Task goal → Once every line below with "STATUS" has been counted, state the total and nothing else.
######
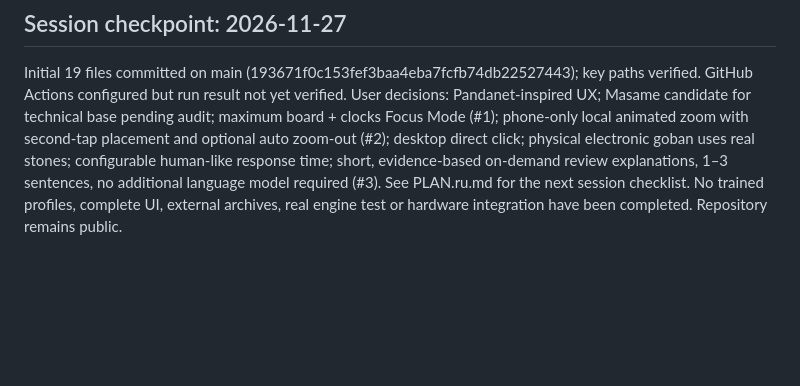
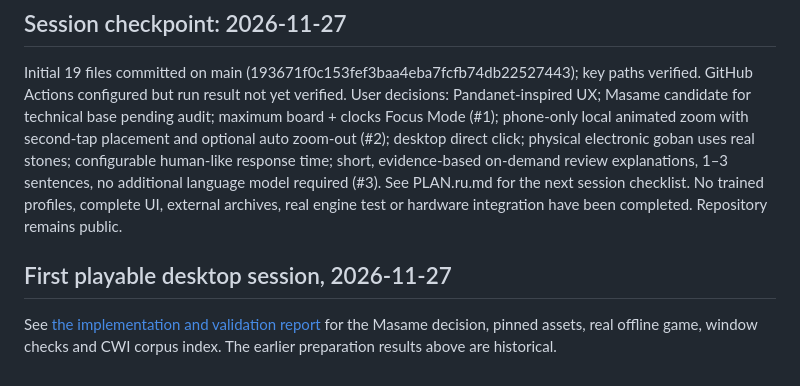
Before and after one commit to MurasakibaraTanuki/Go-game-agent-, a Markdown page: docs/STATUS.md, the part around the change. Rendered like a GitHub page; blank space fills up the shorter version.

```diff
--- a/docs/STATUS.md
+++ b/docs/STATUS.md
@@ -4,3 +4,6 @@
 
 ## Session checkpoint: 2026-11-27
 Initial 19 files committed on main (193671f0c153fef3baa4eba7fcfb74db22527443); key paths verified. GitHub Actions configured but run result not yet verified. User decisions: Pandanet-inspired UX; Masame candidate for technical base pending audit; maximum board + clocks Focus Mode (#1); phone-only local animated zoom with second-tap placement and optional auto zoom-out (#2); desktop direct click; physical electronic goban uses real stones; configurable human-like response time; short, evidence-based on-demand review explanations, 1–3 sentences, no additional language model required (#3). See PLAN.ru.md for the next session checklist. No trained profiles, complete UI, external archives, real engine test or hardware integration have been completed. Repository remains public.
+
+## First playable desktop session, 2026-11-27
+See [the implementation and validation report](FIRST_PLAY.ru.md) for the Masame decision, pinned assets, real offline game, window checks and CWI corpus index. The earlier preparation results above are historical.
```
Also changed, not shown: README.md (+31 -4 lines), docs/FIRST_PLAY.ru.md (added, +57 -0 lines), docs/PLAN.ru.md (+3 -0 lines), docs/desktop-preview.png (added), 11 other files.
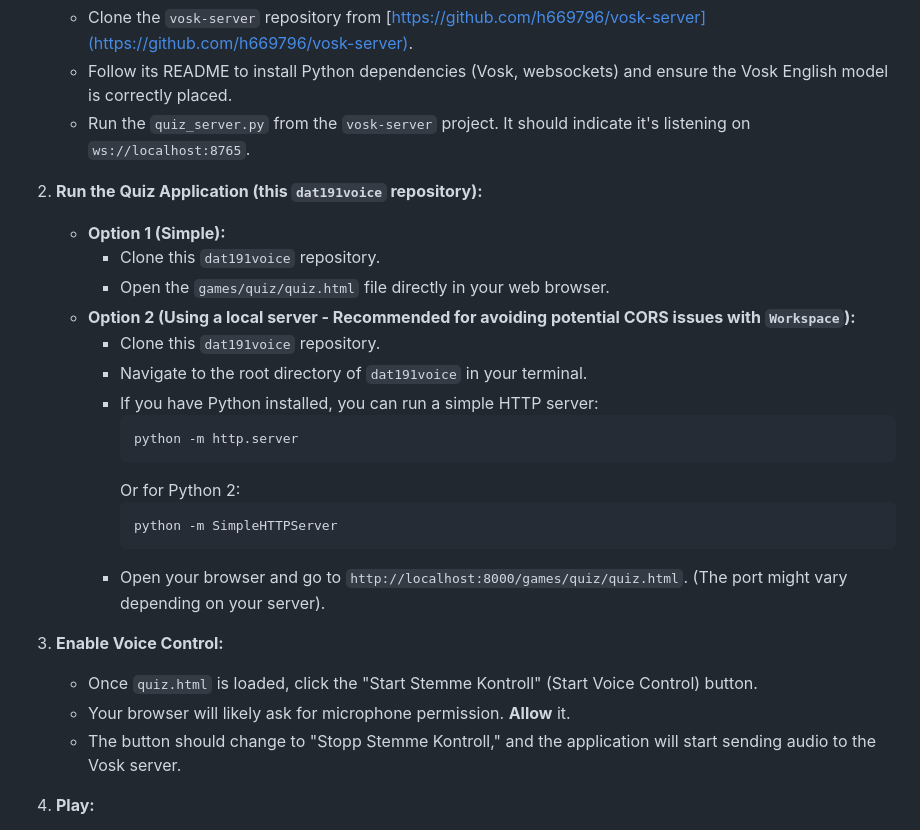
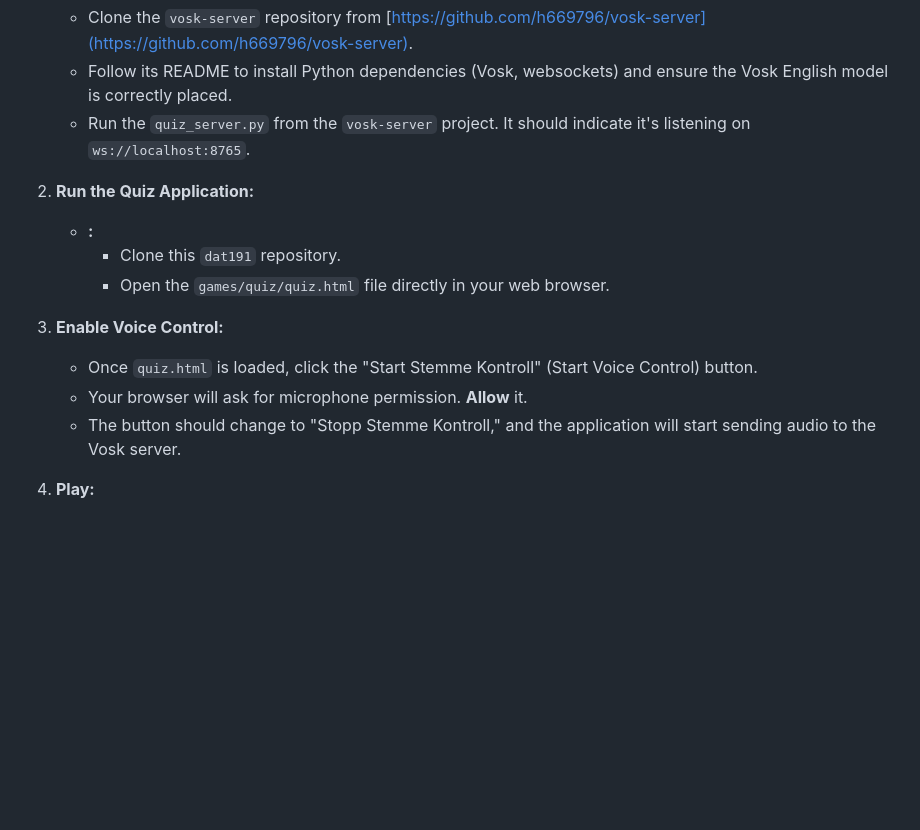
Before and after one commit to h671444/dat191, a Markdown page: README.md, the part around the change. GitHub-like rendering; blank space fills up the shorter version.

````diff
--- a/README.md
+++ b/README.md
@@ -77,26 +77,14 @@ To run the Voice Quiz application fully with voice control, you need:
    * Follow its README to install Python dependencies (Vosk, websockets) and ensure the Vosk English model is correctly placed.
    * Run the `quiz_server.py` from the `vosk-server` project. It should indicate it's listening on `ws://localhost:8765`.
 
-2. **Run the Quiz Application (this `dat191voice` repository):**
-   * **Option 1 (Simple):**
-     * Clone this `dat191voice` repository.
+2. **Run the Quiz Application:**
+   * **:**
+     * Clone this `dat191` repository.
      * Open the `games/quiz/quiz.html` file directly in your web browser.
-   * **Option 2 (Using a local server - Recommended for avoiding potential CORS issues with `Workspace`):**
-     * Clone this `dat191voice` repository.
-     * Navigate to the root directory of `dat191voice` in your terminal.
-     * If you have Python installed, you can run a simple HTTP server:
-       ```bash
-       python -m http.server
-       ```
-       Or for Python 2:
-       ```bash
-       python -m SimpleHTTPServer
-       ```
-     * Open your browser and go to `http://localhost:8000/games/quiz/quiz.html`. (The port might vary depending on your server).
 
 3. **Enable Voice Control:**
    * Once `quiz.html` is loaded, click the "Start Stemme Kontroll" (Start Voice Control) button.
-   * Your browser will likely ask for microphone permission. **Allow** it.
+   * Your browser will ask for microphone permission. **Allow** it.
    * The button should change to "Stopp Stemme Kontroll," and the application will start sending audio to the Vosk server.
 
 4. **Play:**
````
######
Task result → 3